Jonathan Wells (6-2, 230), a senior, is expected to step in for Derek Combs, a seventh-round draft pick of the Oakland Raiders, at tailback. He ran for 598 yards and a team-best six touchdowns last year in a backup role. Another running threat is bullish senior fullback Jamar Martin, a 6-0, 245-pounder and the prototypical Ohio State fullback: a bruising blocker and powerful runner.
Gone are OSU’s top four receivers from last year: Ken-Yon Rambo, Reggie Germany, Chad Cacchio and Vaness Profit. In spite of the personnel losses, there are still plenty of pass catchers on campus. Rangy sophomore Drew Carter (6-4, 187) has established himself as a sure starter, while junior college transfer Chris Vance (6-2, 185), diminutive sophomore speedster Ricky Bryant (6-0, 175), redshirt freshman John Hollins (6-2, 185) and cornerback-turned-wideout Bam Childress (5-10, 175) seem locked in a duel for the other starting spot. All will play in the fall.
The starting offensive line senior left tackle Tyson Walter, sophomore left guard Alex Stepanovich, senior center LeCharles Bentley, sophomore right guard Shane Olivea and sophomore right tackle Adrien Clarke could be better than average, which beats the heck out of the last two years.
Defense and special teamsThe graduation of defensive ends Brent Johnson and Rodney Bailey and the unexpected departure of tackle Ryan Pickett for the NFL means nose guard Mike Collins is the lone holdover on the defensive line. Despite being constantly double-teamed, Collins finished the 2000 season with 46 tackles, tops among OSU’s defensive linemen.
Linebacker is an area of strength for the Buckeyes. All three starters -- seniors Joe Cooper (6-0, 225) and Courtland Bullard (6-3, 227) on the outside and junior Matt Wilhelm (6-4, 245) in the middle -- return. The fiery Cooper, one of 20 returning lettermen on the defense, was a consensus All-Big Ten pick and a third-team Associated Press All-American. A Butkus Award candidate, Cooper has a penchant for playing well in big games.

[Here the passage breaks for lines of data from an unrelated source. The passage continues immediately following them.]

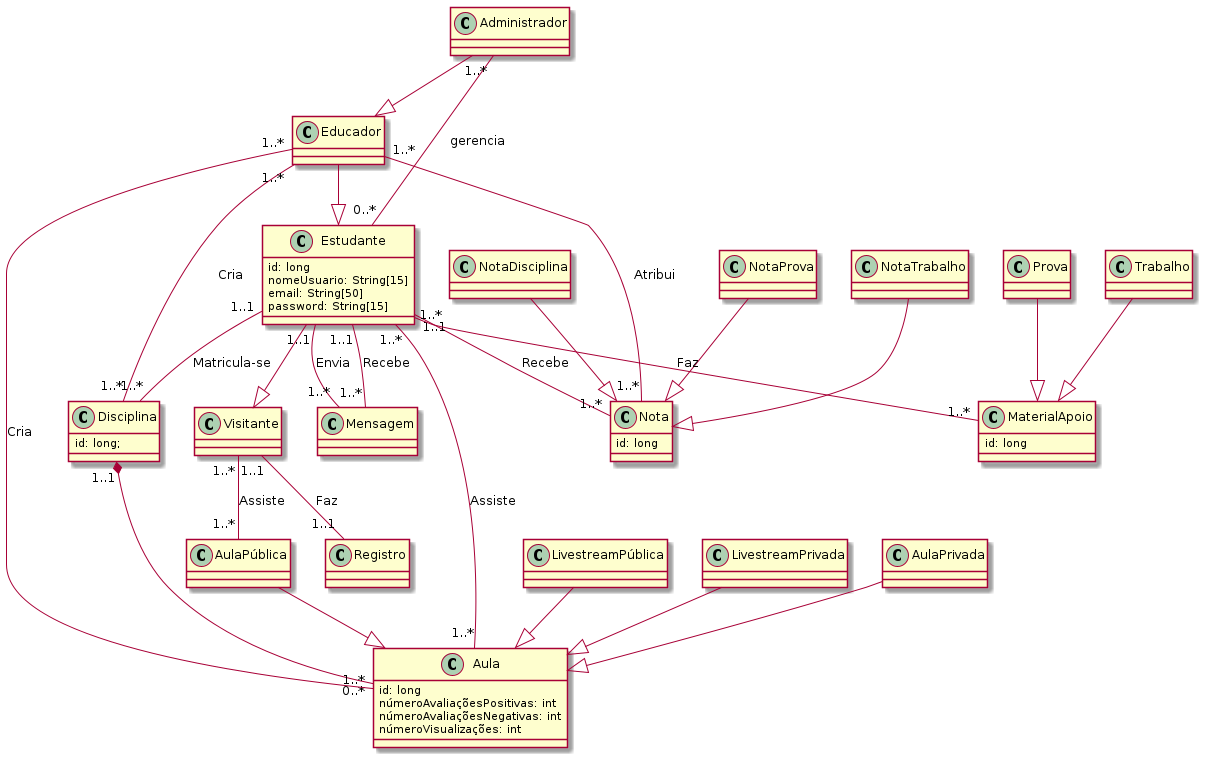
Before: modelo_conceitual/out/conceitual/modelo_conceitual.png, a diagram exported from PlantUML (lucasg-mm/ensinet).
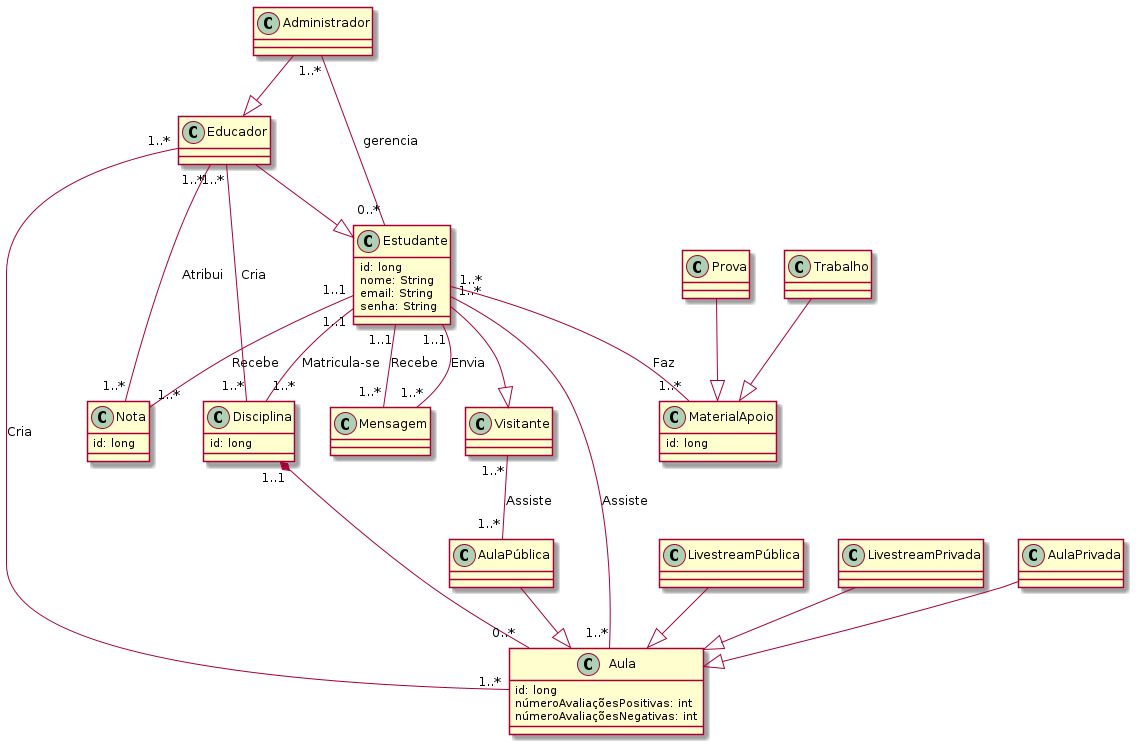
After the commit.

Commit message:
Adiciona imagem da nova versao do diagrama

Diff of the diagram source:
```diff
@@ -1,4 +1,4 @@
-@startuml modelo-conceitual
+@startuml modelo_conceitual
 class Administrador{
 
 }
@@ -7,14 +7,13 @@
     id: long
     númeroAvaliaçõesPositivas: int
     númeroAvaliaçõesNegativas: int
-    númeroVisualizações: int
 }
 
 class Estudante{
     id: long
-    nomeUsuario: String[15]
-    email: String[50]
-    password: String[15]
+    nome: String
+    email: String
+    senha: String
 }
 
 class Educador{
@@ -22,7 +21,7 @@
 }
 
 class Disciplina{
-    id: long;
+    id: long
 }
 
 class AulaPública{
@@ -51,22 +50,6 @@
 
 }
 
-class NotaProva{
-
-}
-
-class NotaTrabalho{
-
-}
-
-class NotaDisciplina{
-
-}
-
-class Registro{
-
-}
-
 class Mensagem{
 
 }
@@ -83,13 +66,9 @@
 AulaPública --|> Aula
 LivestreamPrivada --|> Aula
 LivestreamPública --|> Aula
-NotaDisciplina --|> Nota
-NotaProva --|> Nota
-NotaTrabalho --|> Nota
 Trabalho --|> MaterialApoio
 Prova --|> MaterialApoio
 Disciplina "1..1"*--"0..*" Aula
-Visitante "1..1"-- "1..1"Registro: Faz
 Estudante "1..*"--"1..*" Aula: Assiste
 Estudante "1..1"--"1..*" Nota: Recebe
 Estudante "1..*"--"1..*" MaterialApoio: Faz
```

Cornerback Nate Clements’ decision to leave school a year early hurts, but NFL scouts figure to be sniffing around OSU’s campus again this fall and winter to check out junior All-America candidate Mike Doss. The hard-hitting Doss (5-11, 197) led the Buckeyes in tackles last year with 90, including 16 in the season finale against Michigan.
Just as he did during his successful tenure at Youngstown State, Tressel will place a great deal of emphasis on special teams play at Ohio State. To that end, he has hired long-time assistant Ken Conatser as the Buckeyes’ special teams coordinator.
Bottom lineGeiger rolled the dice in choosing former Youngstown State coach Jim Tressel. And he knows it.
Geiger hired a man who has proven that he can beat the Hofstras and Delawares of the Division I-AA world, but a guy who has never coached a game of Division I-A football. Hiring Tressel over Minnesota coach Glen Mason sets up an interesting matchup between the two when Ohio State plays at Minnesota on Nov. 3.
This year, Tressel faces a rugged schedule, but has the talent to push for third or fourth in the Big Ten, behind Northwestern and Michigan. We’ll call it a middle-of-the-pack finish, which still means a bowl berth.